No one in the village owns a car. They walk, bicycle or hitch-hike to get around. There is neither running water nor electricity so all activity starts at dawn and concludes at dusk. Precious water – for cooking, bathing, clothes-washing, drinking - is collected 2 kilometers away at the borehole. ids manage to transport two 50-gallon containers strapped to the back of a bicycle IF they are fortunate enough to own one. Women balance water jugs atop their heads. The borehole is also a center for socializing while waiting your turn at the water pump.
Dinner dishes are washed by hand with water from a jug, and laid atop a wooden rack to be dried by the sun. Clothes are scrubbed by hand and hung out on lines to dry, but beware as lone cows enjoy chewing shirts and trousers.
Guinea fowl, goats, chickens, roosters, dogs, cats and a solitary pig run free. At dusk, herds of cattle trudge by in a well-ordered line heading home to retire for the evening.
Dozens of locals stopped by during our stay to welcome us and talk for hours. Many spoke English and we enjoyed learning about their lives and the then upcoming Zambian presidential election which they take very seriously. They also had opinions about our election madness.
While Jane speaks the native language Tonga, she is encouraged by the mothers to speak English so the children can learn. Before bedtime, Jane tells them fairy tales in English with one of the older girls, Jatrine, translating to Tonga. The little girls loved the colorful ribbons that adorned the gifts we brought for Jane, tying them in their hair and posing happily for photos. A box of Tootsie Roll pops made for a special treat.
The entire extended family, young and old, clamored for us to snap their photos. They were overjoyed at seeing the result on the camera screen. With no mirrors to hand, this was the way they could actually see what they looked like.

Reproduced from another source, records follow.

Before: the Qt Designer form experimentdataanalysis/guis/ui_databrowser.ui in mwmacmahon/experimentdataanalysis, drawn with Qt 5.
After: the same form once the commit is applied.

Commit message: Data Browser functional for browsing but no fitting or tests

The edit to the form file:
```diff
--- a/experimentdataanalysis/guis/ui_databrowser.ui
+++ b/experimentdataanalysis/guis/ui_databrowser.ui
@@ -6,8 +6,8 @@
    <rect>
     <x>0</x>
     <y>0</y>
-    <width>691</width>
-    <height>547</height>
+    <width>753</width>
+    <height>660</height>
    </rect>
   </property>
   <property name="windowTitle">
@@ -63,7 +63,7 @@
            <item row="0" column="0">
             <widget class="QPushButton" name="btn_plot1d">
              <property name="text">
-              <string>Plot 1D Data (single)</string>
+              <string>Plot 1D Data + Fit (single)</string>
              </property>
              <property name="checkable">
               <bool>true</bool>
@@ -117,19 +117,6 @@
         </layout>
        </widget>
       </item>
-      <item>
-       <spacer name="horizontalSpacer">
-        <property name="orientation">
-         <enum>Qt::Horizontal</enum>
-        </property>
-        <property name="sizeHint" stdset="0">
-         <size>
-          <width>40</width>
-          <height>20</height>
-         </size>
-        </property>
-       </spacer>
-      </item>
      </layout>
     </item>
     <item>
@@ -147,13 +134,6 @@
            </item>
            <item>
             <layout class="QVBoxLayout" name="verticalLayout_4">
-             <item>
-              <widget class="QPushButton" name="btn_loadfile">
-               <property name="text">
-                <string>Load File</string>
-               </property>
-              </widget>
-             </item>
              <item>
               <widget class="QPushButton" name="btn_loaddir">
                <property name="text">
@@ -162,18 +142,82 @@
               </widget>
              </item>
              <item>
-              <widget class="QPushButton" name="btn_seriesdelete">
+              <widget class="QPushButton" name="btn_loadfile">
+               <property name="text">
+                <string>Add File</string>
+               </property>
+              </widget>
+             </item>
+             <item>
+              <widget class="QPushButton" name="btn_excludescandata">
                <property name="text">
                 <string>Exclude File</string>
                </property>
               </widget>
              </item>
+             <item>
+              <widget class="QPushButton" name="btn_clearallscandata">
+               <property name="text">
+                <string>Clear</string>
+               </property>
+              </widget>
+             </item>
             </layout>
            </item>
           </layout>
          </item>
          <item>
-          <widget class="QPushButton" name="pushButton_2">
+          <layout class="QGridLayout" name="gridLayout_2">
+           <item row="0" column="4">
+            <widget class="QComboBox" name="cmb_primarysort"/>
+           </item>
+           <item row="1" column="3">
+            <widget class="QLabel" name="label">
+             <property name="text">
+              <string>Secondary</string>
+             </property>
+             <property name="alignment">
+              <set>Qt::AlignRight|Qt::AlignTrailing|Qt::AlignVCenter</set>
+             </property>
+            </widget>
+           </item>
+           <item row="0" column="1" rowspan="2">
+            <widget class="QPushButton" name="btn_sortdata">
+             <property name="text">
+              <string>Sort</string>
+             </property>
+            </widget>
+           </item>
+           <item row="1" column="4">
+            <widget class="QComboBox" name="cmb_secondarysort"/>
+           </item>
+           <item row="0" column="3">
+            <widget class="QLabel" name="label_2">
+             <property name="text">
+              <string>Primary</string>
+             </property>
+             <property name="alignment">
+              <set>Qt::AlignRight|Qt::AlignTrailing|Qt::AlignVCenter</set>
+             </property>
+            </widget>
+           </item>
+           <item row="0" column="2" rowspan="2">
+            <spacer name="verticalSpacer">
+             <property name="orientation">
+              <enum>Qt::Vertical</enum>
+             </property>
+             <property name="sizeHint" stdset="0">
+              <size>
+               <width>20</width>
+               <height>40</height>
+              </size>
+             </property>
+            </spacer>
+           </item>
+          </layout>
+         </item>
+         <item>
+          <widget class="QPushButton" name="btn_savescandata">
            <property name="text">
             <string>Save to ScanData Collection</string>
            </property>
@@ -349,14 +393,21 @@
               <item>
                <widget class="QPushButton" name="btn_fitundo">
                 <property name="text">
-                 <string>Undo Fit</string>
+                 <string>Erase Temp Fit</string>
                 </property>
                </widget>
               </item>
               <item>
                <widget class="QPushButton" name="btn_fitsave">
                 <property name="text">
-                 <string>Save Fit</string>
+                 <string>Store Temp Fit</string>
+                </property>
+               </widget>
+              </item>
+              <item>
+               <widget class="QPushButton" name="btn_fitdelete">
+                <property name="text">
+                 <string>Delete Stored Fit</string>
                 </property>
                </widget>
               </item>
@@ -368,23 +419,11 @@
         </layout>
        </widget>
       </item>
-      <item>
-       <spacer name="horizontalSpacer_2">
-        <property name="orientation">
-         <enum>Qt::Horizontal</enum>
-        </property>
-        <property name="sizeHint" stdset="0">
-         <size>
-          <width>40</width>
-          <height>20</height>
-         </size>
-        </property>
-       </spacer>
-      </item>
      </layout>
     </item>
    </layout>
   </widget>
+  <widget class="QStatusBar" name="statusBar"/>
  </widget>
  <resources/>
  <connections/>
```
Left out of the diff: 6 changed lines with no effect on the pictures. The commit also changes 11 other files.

The smiling children of all ages play together; volleyball, soccer, tree climbing. They share a single coloring book - with one child coloring one page and a second coloring the one opposite, then passing the book to the next pair of kids. Simple pleasures.
Junior, the son of Jane’s host family, proudly shows us his menagerie of 30 small cows and elephants he has sculpted with dirt and water and spittle. From somewhere he has found a small toy axle with wheels to which he attached a length of cord to create a cart for two of his mud cows. He plays with them for hours on end.
An existence so foreign from our lightning fast pace in NYC where emails must be returned in split second fashion and phone calls scheduled in order to fit into each other's over-scheduled schedules. Tick tock. Chop chop. Not enough time to do it all. But is there? The trip has made me take stock. What is the nature of happiness? Is a slower existence more rewarding? If we allow space to reflect and just be, do we eliminate anxiety and stress? If we don't know we are missing something, would we miss it? There are no snap answers but our time in Zambia caused me to pause and realize how circumstance has landed me in this time and in this place of privilege and plenty. And that even so, there are still lessons to be learnt from a small group of people in a village halfway around the world in a place where the sun provides the only light.